# Work order:
In the records below, pick out all lines containing the word "other".

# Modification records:
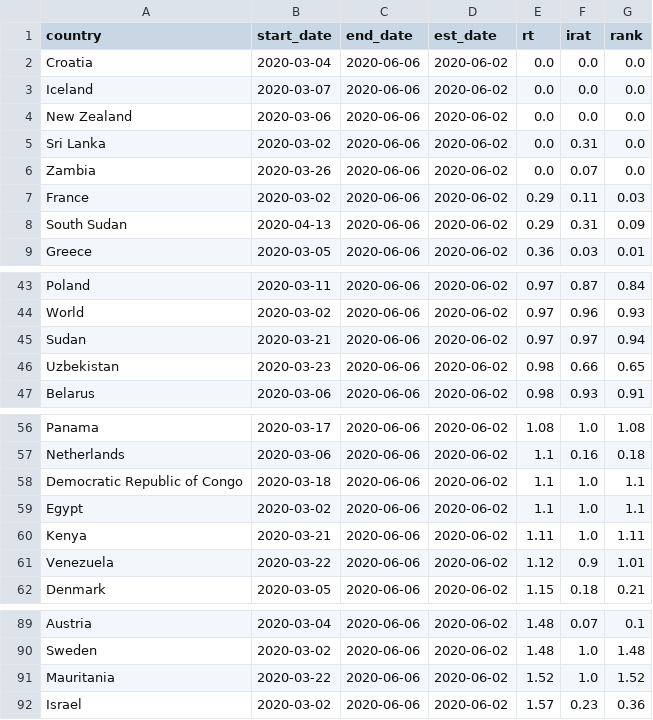
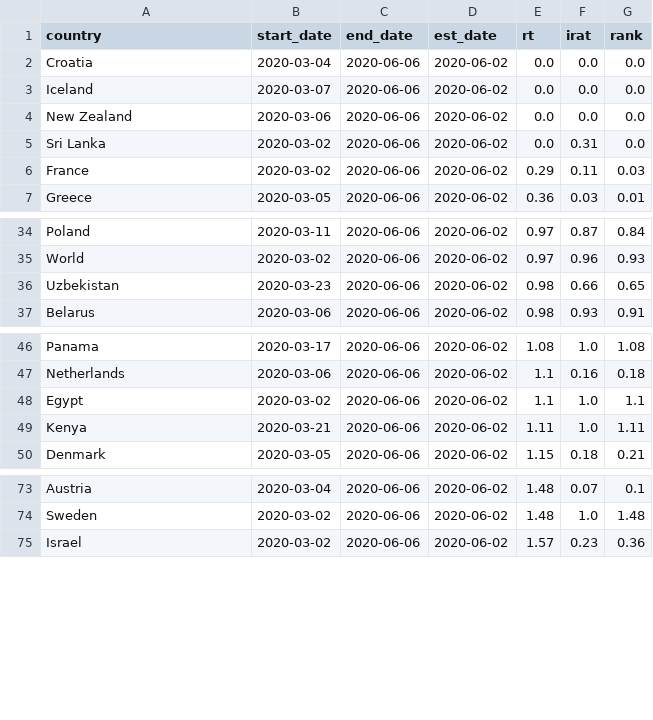
Before and after one commit to HughMurrell/HughMurrell.github.io, a CSV file: CoVmodel/RtLive/data/ranking_rt.csv, drawn as a sheet; only a part is shown, gaps mark what is left out; the diff covers the shown part only; the diff names each change by its address in the sheet, - before the commit and + after, or states it on an @@ line.

```diff
--- a/CoVmodel/RtLive/data/ranking_rt.csv
+++ b/CoVmodel/RtLive/data/ranking_rt.csv
-row 6: Zambia | 2020-03-26 | 2020-06-06 | 2020-06-02 | 0.0 | 0.07 | 0.0
-row 8: South Sudan | 2020-04-13 | 2020-06-06 | 2020-06-02 | 0.29 | 0.31 | 0.09
-row 45: Sudan | 2020-03-21 | 2020-06-06 | 2020-06-02 | 0.97 | 0.97 | 0.94
-row 58: Democratic Republic of Congo | 2020-03-18 | 2020-06-06 | 2020-06-02 | 1.1 | 1.0 | 1.1
-row 61: Venezuela | 2020-03-22 | 2020-06-06 | 2020-06-02 | 1.12 | 0.9 | 1.01
-row 91: Mauritania | 2020-03-22 | 2020-06-06 | 2020-06-02 | 1.52 | 1.0 | 1.52
```
Also changed, not shown: 11 removed rows elsewhere in this file, CoVmodel/RtLive/data/ranking_alpha.csv, CoVmodel/RtLive/data/ranking_rtirat.csv, 9 other files.
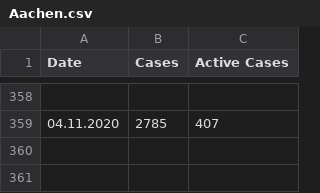
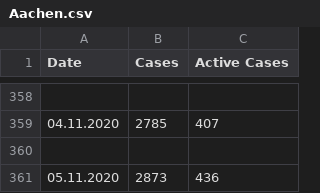
Before and after one commit to llamm-de/covid_data_aachen, a CSV file: data/csv/Aachen.csv, drawn as a sheet; only a part is shown, gaps mark what is left out; the diff names each change by its address in the sheet, - before the commit and + after, or states it on an @@ line.

Commit message:
New data from 05.11.2020

```diff
--- a/data/csv/Aachen.csv
+++ b/data/csv/Aachen.csv
+row 360: (empty)
+row 361: 05.11.2020 | 2873 | 436
```
Also changed, not shown: 21 other files.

# Solution to this exercise:
Also changed, not shown: 11 removed rows elsewhere in this file, CoVmodel/RtLive/data/ranking_alpha.csv, CoVmodel/RtLive/data/ranking_rtirat.csv, 9 other files.
Also changed, not shown: 21 other files.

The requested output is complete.